• **Your goal**
Search the records below for the string "bottom", and report each line that contains it.

• **Stored dataset items**
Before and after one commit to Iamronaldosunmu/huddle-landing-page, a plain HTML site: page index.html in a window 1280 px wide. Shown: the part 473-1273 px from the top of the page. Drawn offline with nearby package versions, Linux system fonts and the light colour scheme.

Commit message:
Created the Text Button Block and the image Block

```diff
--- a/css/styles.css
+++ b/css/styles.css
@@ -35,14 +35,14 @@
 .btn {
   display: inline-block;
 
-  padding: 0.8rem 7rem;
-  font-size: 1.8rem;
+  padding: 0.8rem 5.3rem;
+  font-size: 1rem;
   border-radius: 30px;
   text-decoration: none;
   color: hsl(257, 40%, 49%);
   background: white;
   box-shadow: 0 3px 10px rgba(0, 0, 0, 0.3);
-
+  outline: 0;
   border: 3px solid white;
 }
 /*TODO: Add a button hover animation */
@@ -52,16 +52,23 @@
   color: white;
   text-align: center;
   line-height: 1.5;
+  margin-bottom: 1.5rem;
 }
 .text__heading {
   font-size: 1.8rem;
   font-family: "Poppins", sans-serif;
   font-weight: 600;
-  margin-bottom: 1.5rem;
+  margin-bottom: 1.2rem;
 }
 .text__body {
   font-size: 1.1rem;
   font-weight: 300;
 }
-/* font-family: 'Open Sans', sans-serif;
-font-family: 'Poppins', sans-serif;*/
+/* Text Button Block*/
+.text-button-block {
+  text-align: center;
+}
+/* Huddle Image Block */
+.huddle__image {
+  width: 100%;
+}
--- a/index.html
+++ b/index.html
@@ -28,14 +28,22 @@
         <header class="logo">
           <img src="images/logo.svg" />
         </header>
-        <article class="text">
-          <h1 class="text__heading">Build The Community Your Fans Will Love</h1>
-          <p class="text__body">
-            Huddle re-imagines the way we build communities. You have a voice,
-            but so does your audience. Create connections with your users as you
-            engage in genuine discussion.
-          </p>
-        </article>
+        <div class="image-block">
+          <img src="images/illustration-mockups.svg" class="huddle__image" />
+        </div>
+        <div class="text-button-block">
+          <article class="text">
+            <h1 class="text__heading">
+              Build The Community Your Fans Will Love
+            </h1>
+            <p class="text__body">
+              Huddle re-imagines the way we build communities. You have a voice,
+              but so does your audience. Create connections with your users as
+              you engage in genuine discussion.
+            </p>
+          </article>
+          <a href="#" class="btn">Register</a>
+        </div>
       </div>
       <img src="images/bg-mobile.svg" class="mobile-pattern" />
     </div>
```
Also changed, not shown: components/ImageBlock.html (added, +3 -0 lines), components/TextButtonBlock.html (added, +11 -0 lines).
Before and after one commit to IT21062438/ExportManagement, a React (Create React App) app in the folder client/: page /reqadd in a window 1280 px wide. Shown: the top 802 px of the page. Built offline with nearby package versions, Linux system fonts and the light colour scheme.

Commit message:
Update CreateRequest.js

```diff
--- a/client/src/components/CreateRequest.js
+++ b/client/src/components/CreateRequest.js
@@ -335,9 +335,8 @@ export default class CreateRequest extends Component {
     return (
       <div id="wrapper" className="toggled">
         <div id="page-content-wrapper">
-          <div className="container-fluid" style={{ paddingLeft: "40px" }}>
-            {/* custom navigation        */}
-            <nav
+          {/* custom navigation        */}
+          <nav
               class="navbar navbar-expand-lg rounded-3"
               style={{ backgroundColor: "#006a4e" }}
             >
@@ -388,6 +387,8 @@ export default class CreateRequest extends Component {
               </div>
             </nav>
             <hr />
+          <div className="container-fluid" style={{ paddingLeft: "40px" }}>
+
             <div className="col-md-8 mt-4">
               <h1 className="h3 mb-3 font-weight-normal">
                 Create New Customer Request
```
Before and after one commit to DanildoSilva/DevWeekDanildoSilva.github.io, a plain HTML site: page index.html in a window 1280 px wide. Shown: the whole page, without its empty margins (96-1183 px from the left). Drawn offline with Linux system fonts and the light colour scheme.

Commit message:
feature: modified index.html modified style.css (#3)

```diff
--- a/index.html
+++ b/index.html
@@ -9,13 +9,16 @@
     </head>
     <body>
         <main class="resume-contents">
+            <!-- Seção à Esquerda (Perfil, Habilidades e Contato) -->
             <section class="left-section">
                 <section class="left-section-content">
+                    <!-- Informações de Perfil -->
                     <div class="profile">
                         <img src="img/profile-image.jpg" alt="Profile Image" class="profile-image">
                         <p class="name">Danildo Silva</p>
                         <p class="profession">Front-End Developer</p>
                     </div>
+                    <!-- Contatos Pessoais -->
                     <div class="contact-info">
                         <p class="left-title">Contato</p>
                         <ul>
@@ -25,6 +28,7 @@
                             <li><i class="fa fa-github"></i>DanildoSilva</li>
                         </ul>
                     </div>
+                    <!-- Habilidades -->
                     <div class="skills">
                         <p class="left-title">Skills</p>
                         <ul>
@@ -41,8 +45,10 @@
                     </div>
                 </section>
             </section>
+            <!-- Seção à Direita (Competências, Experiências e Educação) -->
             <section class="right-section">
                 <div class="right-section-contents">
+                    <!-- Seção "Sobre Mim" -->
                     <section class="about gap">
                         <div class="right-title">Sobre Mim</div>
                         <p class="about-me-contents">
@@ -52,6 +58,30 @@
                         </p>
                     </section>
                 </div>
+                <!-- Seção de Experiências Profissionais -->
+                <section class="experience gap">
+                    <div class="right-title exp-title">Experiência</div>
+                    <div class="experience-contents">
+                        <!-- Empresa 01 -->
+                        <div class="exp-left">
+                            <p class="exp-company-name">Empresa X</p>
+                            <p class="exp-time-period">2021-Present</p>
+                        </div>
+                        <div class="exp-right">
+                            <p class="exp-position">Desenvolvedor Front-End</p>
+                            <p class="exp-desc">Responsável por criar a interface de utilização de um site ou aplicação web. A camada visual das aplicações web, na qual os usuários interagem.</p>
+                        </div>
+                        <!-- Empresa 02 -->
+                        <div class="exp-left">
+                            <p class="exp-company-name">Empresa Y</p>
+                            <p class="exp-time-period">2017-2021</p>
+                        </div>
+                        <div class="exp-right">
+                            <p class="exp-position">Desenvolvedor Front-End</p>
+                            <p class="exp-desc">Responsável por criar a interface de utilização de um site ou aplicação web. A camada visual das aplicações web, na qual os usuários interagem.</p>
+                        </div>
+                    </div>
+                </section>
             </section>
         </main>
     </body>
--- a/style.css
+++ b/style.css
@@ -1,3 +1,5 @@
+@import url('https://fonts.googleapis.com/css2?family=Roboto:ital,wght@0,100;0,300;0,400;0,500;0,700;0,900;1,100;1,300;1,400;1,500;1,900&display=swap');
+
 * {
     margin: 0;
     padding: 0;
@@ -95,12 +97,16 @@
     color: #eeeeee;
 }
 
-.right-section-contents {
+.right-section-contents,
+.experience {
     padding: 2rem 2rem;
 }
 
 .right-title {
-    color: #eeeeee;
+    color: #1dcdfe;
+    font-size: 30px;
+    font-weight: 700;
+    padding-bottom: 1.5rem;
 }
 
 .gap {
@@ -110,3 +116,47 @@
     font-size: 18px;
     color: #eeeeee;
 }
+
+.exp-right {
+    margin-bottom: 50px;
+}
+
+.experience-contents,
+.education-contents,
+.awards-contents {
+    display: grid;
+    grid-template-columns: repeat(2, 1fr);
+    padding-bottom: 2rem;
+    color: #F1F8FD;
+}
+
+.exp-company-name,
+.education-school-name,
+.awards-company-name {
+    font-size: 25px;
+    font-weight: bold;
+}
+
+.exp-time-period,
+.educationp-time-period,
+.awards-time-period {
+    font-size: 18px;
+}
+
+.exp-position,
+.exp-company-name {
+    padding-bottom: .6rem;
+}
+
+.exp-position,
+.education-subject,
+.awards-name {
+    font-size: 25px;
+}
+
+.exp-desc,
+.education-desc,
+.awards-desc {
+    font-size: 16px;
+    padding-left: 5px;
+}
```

• **Output of the exercise**
+  margin-bottom: 1.5rem;
-  margin-bottom: 1.5rem;
+  margin-bottom: 1.2rem;
+    padding-bottom: 1.5rem;
+    margin-bottom: 50px;
+    padding-bottom: 2rem;
+    padding-bottom: .6rem;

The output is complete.